Journalists consider academics and CEOs to be the most credible sources for their reporting, far more than corporate communications professionals and agency PR reps, according to a new report published by Muck Rack.
Of the 2,482 journalists surveyed in January, 86% cited academics as the most credible, 75% said CEOs, 55%, corporate comms professionals, and 34%, PR agencies, according to “The State of Journalism 2021: Reporting, social media habits and preferences for working with PR in the year of Covid-19.”
Despite the strain of covering the pandemic, the majority of them are optimistic about their profession.
“Last year was a challenging year for journalists and the industry as a whole. Just a few months into the year, 94% of journalists completely pivoted most or all of their reporting to angles related to Covid-19. Add to that, 23% reported they have a larger workload due to layoffs and furloughs,” Muck Rack CEO Greg Galant says. “But still, journalists remain hopeful about the industry—58% of say they are optimistic about the journalism profession, which is consistent with findings over the past three years.”
Those influencers you might consider working with to pitch a product? Think again. Just one in 10 journalists (12%) said social media personalities and celebrities are credible.
“By far the most credible type of source is an academic subject matter expert,” says Nick Lanyi, a media relations consultant at Ragan Consulting Group who’s worked as a financial journalist and crisis communications executive at Porter Novelli.
“That’s why it’s so important to engage with third-party validators for your messages,” he says. “We emphasize this when we do crisis planning with our clients. When the chips are down, if you can tell a reporter to call the local professor to vouch for what you’re saying, that’s gold.”

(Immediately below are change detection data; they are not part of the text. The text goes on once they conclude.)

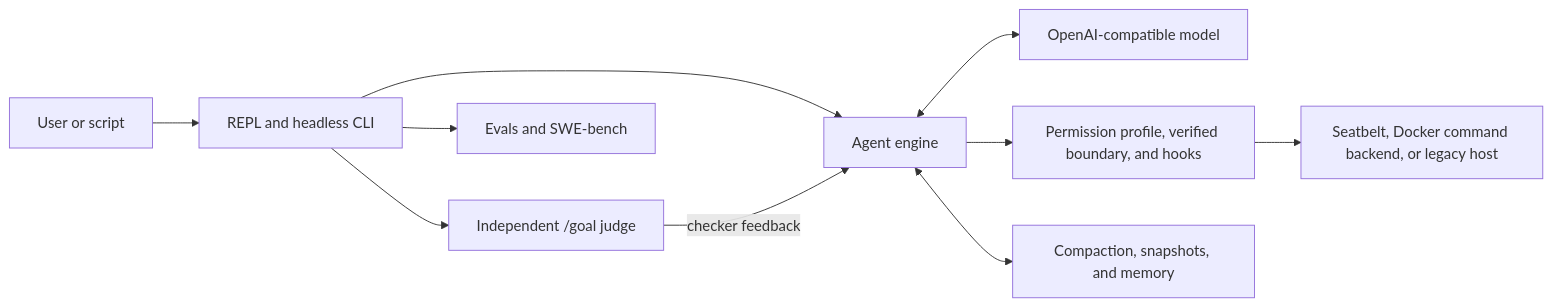
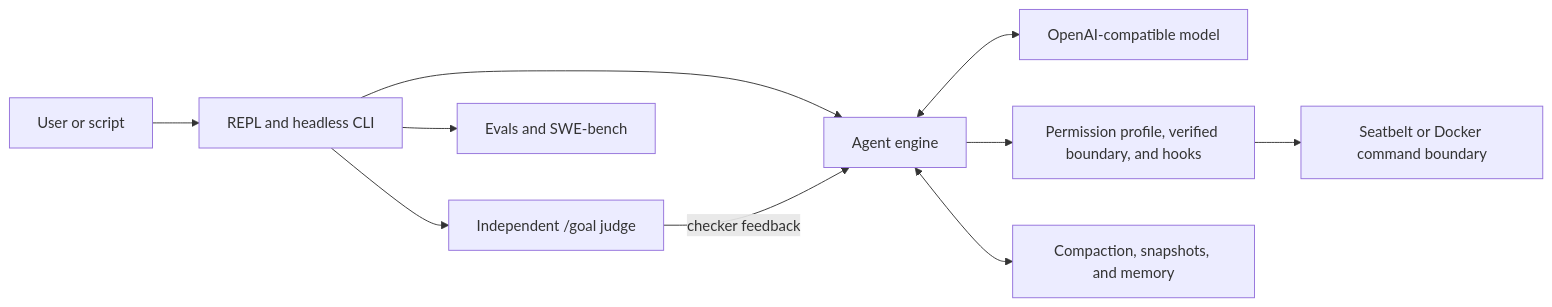
Before and after one commit to maisieyang/build-my-own-harness: the diagram in README.md, drawn with Mermaid. The commit also changed other lines of this file and 89 other files, not shown here.

````diff
--- a/README.md
+++ b/README.md
@@ -89,12 +89,12 @@
 ```mermaid
 flowchart LR
     U["User or script"] --> C["REPL and headless CLI"]
     C --> E["Agent engine"]
     E <--> M["OpenAI-compatible model"]
     E --> P["Permission profile, verified boundary, and hooks"]
-    P --> X["Seatbelt, Docker command backend, or legacy host"]
+    P --> X["Seatbelt or Docker command boundary"]
     E <--> S["Compaction, snapshots, and memory"]
     C --> V["Independent /goal judge"]
     V -->|"checker feedback"| E
     C --> O["Evals and SWE-bench"]
 ```
````
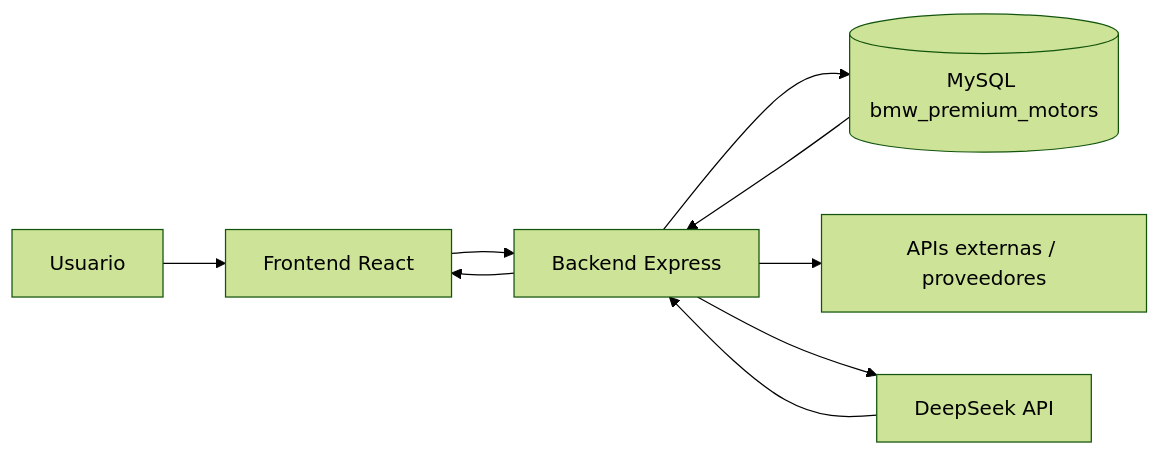
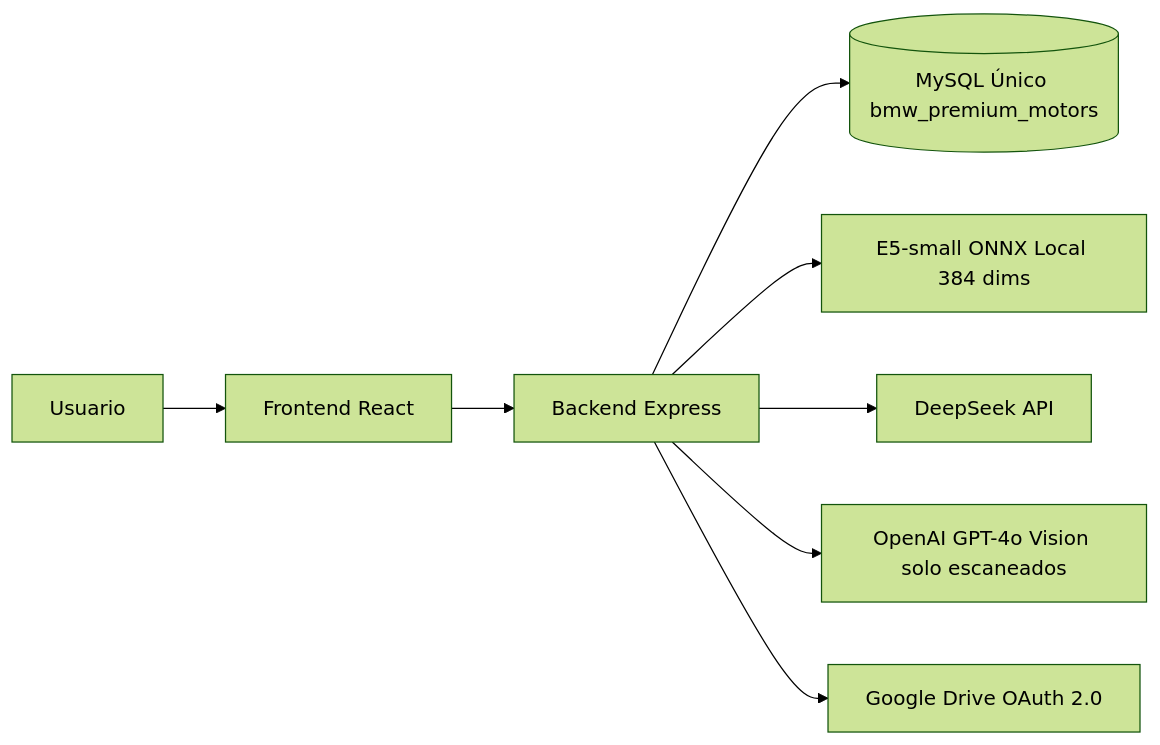
Before and after one commit to ulyssesquiros-FWD/bmw-sales: the diagram in docs/adr/0003-donde-viven-los-datos.md, drawn with Mermaid (forest theme). The commit also changed other lines of this file and 56 other files, not shown here.

Commit message:
feat: integrar arquitectura PolicyBot SaaS RAG con DeepSeek, GPT-4o Vision, embeddings locales E5 y Google Drive OAuth

````diff
--- a/docs/adr/0003-donde-viven-los-datos.md
+++ b/docs/adr/0003-donde-viven-los-datos.md
@@ -28,11 +20,10 @@
 ```mermaid
 flowchart LR
     U[Usuario] --> F[Frontend React]
     F --> B[Backend Express]
-    B --> DB[(MySQL bmw_premium_motors)]
-    B --> EXT[APIs externas / proveedores]
-    B --> IA[DeepSeek API]
-    DB --> B
-    IA --> B
-    B --> F
+    B --> DB[(MySQL Único bmw_premium_motors)]
+    B --> E5[E5-small ONNX Local 384 dims]
+    B --> DS[DeepSeek API]
+    B --> VIS[OpenAI GPT-4o Vision solo escaneados]
+    B --> GD[Google Drive OAuth 2.0]
 ```
````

Furthermore, the report validates the need for consistent thought leadership in the C-Suite. CEOs should be blogging, submitting articles, and speaking at conferences on a regular basis to share their unique point of view.
The 36-slide report is a treasure trove of data for anyone interested in the news media’s decision-making processes.
While 59% of those surveyed said relationships with publicists are mutually beneficial, but not a partnership, 18% describe the relationships as antagonistic, and 17% as a necessary evil. The largest segment (43%) said they receive five to 25 pitches per week, many of which go unheeded, especially if they are “random” or lack personalization. The majority of journalists (61%) said one-quarter of their stories come from pitches, while 19% said none of them do. Half of them said they write five or more stories per week.
The most shareable stories are connected to an ongoing trend, 70% of them said, while slightly fewer (64%) said images and infographics make for shareable content. Very few (9%) said quotes from a company spokesperson merit sharing, further validating the need for C-level authenticity.
“We all know that images and infographics are important online and in social media, but they will also help make a pitch come alive,” Lanyi says. “Every organization has some proprietary data. Use it to pitch a story. If you can be surprising, counterintuitive or controversial, you’re going to have a better chance of success.”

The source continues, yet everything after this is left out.